Aside from being busy, I’ve given up Twitter for January (along with a few things) , but I’ve managed to find a few minutes to look at the latest RedC offering for a certain bookmaker, and run it through the spreadsheet.
First off, I’m aware of another blogger who does a similar exercise, but then calculates seats using the d’Hondt system. This would be sensible, if that were system used to allocate seats in our system. However, it’s not, so it isn’t. D’Hondt results in different seat allocations, and if it didn’t, there wouldn’t be a need to have invented the PR-STV system that keeps us awake for weekends on end. My system isn’t of course perfect, but my final prediction for the last GE was closer than any in the media or blogosphere, so you can have some confidence that this shows what this sort of vote would produce in seats.
Anyways, here we go….
As you can see, not great movement from the second half of last year, FG and LP a bit down, but not as much as one might have expected following such a savage/harsh/tough/brave (delete according to your preferences) budget. This does rather suggest that the effects of these cuts and taxes were priced in a long time ago, and few voters are surprised by what was read out in December by Ministers Noonan and Howlin. The Greens will be pleased to reach up to the margin of error at 3%, but the Socialist Party will be concerned (I suspect) by the 0% rating they attract. Again, I think ULA should be the question asked here, as that is the “brand” those voters are choosing, and I very much doubt that Joe Higgins’ vote is down on 2011, whatever their problems with Comrade Clare. ULA I have calculated on a pro-rata basis again, and their main concern will be, if these figures are correct, the impact of Dun Laoghaire electing 3 TDs next time, with the Ceann Comhairle possibly depriving RBB of the final seat.

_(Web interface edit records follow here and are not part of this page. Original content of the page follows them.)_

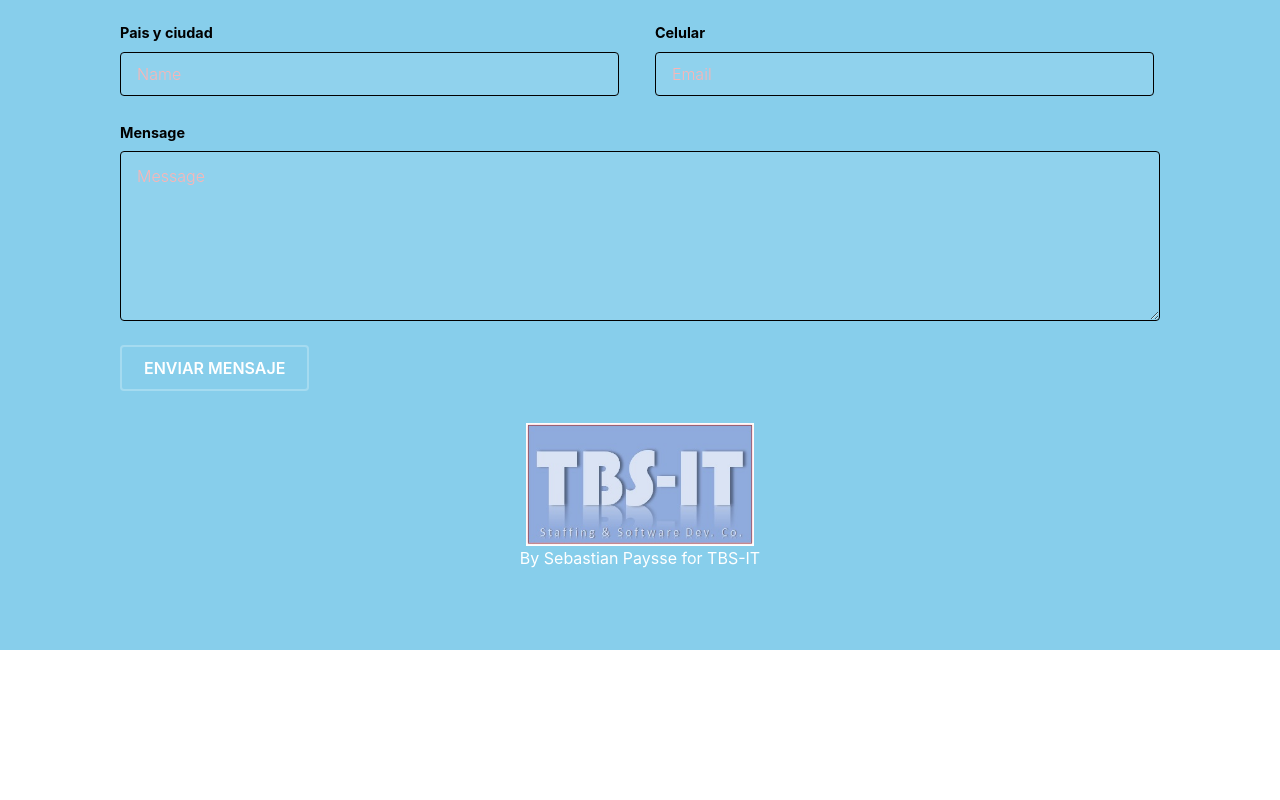
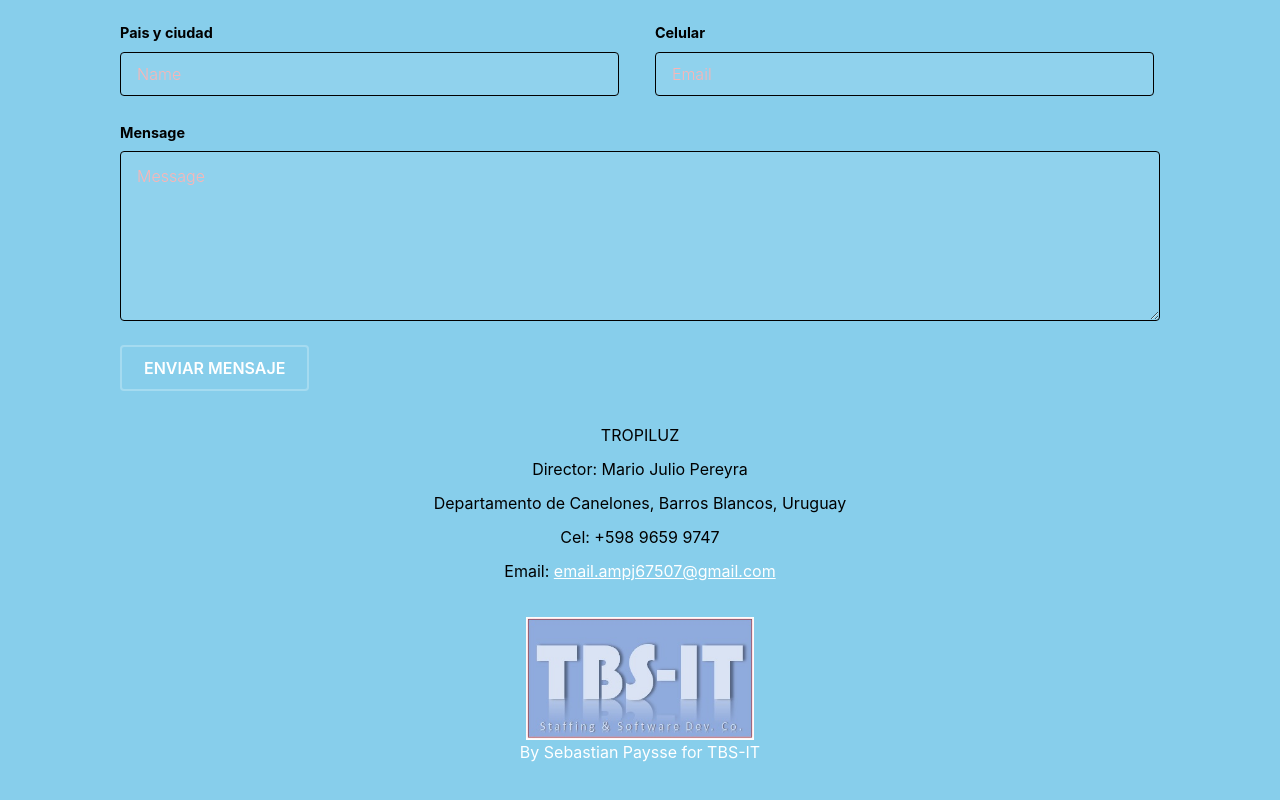
Before and after one commit to 22killercode/tropiluz, a plain HTML site: page docs/index.html in a window 1280 px wide. Shown: the part 4278-5078 px from the top of the page. Before the commit the page ends 4928 px from the top, so only its background shows below. Drawn offline with nearby package versions, Linux system fonts and the light colour scheme.

```diff
--- a/docs/index.html
+++ b/docs/index.html
@@ -5,7 +5,6 @@
 	Released for free under the Creative Commons Attribution 3.0 license (templated.co/license)
 -->
 <html>
-
 	<head>
 		<title>Tropiluz radio-online</title>
 		<meta charset="utf-8" />
@@ -13,7 +12,6 @@
 		<link rel="stylesheet" href="assets/css/main.css" />
         <!-- Incluye la biblioteca Bootstrap CSS -->
 		<link rel="stylesheet" href="https://stackpath.bootstrapcdn.com/bootstrap/4.5.2/css/bootstrap.min.css">
-
 <!-- Incluye la biblioteca Bootstrap JS (opcional, pero puede ser necesaria para ciertas funcionalidades) -->
     <script src="https://code.jquery.com/jquery-3.5.1.slim.min.js"></script>
     <script src="https://cdn.jsdelivr.net/npm/@popperjs/core@2.0.7/dist/umd/popper.min.js"></script>
@@ -38,9 +36,9 @@
 				<li><a href="#tree">Proyecto piensa & Eventos</a></li>
 				<li><a href="#four">Nuestra Comunidad & Familia</a></li>
 				<li><a href="#contacto">Tus oraciones & publicidad aquí</a></li>
+				<li><a href="#contacto">Pide un tema aquí</a></li>
 			</ul>
 		</nav>
-
 
 		<!-- Estilos -->
 		<style>
@@ -128,7 +126,7 @@
 		</section>
 
 		<div style="color: white !important;">
-		<!-- One -->
+			<!-- quien es -->
 			<section id="one" class="wrapper post bg-img" data-bg="banner5.jpg">
 				<div class="inner">
 					<article class="box">
@@ -173,7 +171,7 @@
 						</style>
 						<div class="container">
 							<div id="1" class="content" style="text-align:left">
-							Mario Pereyra, talentoso cantautor contemporáneo, nació en xxxx en la fecha xxx. Desde temprana edad, destacó en canto y composición. Su don artístico capturó la atención y, con el tiempo, consolidó su presencia en la escena musical. Como pastor evangelista consagrado, lleva su mensaje espiritual a través de la música, tocando las fibras más profundas del alma. Su trayectoria es un testimonio del poder transformador de la música y la fe, conectando emociones y dejando una marca imborrable en quienes tienen el privilegio de escucharlo.
+								Mario Pereyra, talentoso cantautor contemporáneo, nació en Montevideo en la fecha del 2 de febrero de 1955. Desde temprana edad, destacó en canto y composición. Su don artístico capturó la atención y, con el tiempo, consolidó su presencia en la escena musical. Como pastor evangelista consagrado, lleva su mensaje espiritual a través de la música, tocando las fibras más profundas del alma. Su trayectoria es un testimonio del poder transformador de la música y la fe, conectando emociones y dejando una marca imborrable en quienes tienen el privilegio de escucharlo.
 							</div>
 							<div id="2" class="content">
 								<img src="images/mario2.jpg" style="border-radius: 1rem;width: 77%; height: auto;" alt="">
@@ -395,17 +393,41 @@
 							</li>
 						</ul>
 					</form>
+							<style>
+								.contact-info {
+									max-width: 600px;
+									margin: 0 auto;
+								}
 
+								.contact-info p {
+									margin: 10px 0;
+								}
 
+								.contact-info a {
+									color: #fff;
+									text-decoration: underline;
+								}
+							</style>
+						</head>
+
+							<!-- Contenido de tu página aquí -->
+    		<footer align="center">
+				<div class="contact-info" style="font-size: 1rem;">
+					<p>TROPILUZ</p>
+					<p>Director: Mario Julio Pereyra</p>
+					<p>Departamento de Canelones, Barros Blancos, Uruguay</p>
+					<p>Cel: +598 9659 9747</p>
+					<p>Email: <a href="mailto:email.ampj67507@gmail.com">email.ampj67507@gmail.com</a></p>
+				</div>
+				<br>
 				<div align="center" >
 					<a href="https://tbs-it.net/">
 						<img src="images/TBS-IT1.jpg" style="width:22%; height:auto">
 						<p>By Sebastian Paysse for TBS-IT</p>
 					</a>
 				</div>
-
+			</footer>
 			</div>
-			</footer>
 
 		<!-- Scripts -->
 			<script src="assets/js/jquery.min.js"></script>
```
Lines whose indentation alone changed are shown as unchanged.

Other figures….the pro-life campaign will be disappointed that the initial impetus towards liberalising our abortion laws has not petered out. 29% support Abortion on demand (or request, as some of us prefer….), and a further 35% supporting legislation to allow for “X” (including suicide), shows a strong 64% in favour of movement at least as far as the Govt is proposing, compared to 26% who want legislation for “X” minus suicide, and only 8% who support those opposed to legislation at all. It would have been interesting what percentage of those in the “X” (including suicide) cohort would also have supported extending it to cases of rape, incest, or genetic abnormalities that made the fetus non-viable, however this was not asked on this occasion. As is common in polls in many countries, there are somewhat more pro-choice voters among men, and more anti-abortion voters among women. Interestingly though, there isn’t a lot of variance across demographic groups, and even where it is at the extremes (over 55s, farmers and Connaught-Ulster) there is still a majority who want to go at least as far as the Government, if not further. On balance, Labour will be pleased with this finding, and it will give any potential FG rebels pause for thought.
On the #flegs issue, well that was the one that hit the headlines, but I’m not surprised, if you actually consider the question, and the fact that many Southerners think all Northerners are mad, bad and dangerous to know.
When told that Belfast City Council (heckles raised already..) recently restricted (negative word) the flying of the Union Flag (“union flag – is that the union jack?!”) to 17 days per year (republican heckles raised – “why should it be raised at all?”) people were then asked if they thought these (Northern) politicians (everyone hates politicians) were right to restrict (repeat of negative word) the flying of the flag, 36% said yes. Given all the negative pushes along the way, this isn’t surprising. 46% on the other hand took the opportunity to say that these politicians were “wrong to restrict” (everyone likes freedom and hates politicians), “as Belfast is in the UK” (statement of fact, but then so is Huddersfield and they have a similar rota), “and the flag should be able to the flown there” (as it is, contrary to the implication). A casual, relatively apolitical listener, being told the second option is for those who think people should be allowed fly the UK flag in the UK would be inclined to say “yes that’s me”.
Had the question offered the 3 options of (a) No Flag as proposed by Nationalists, (b) the flag 365 days of the year, as proposed by Unionists, or (c) the compromise of raising it on 17 flag days, as is common in other UK Councils, as proposed by the Alliance Party, and as passed by a majority of the Council, I suspect the result would have been much different. But I guess it would have been less of a story….
Anyways, that’s it for today. Feel free to share on Twitter, seeing as I’m off it for the month meself…. I’ll see most of you again in February, unless I get a life or something in the meantime….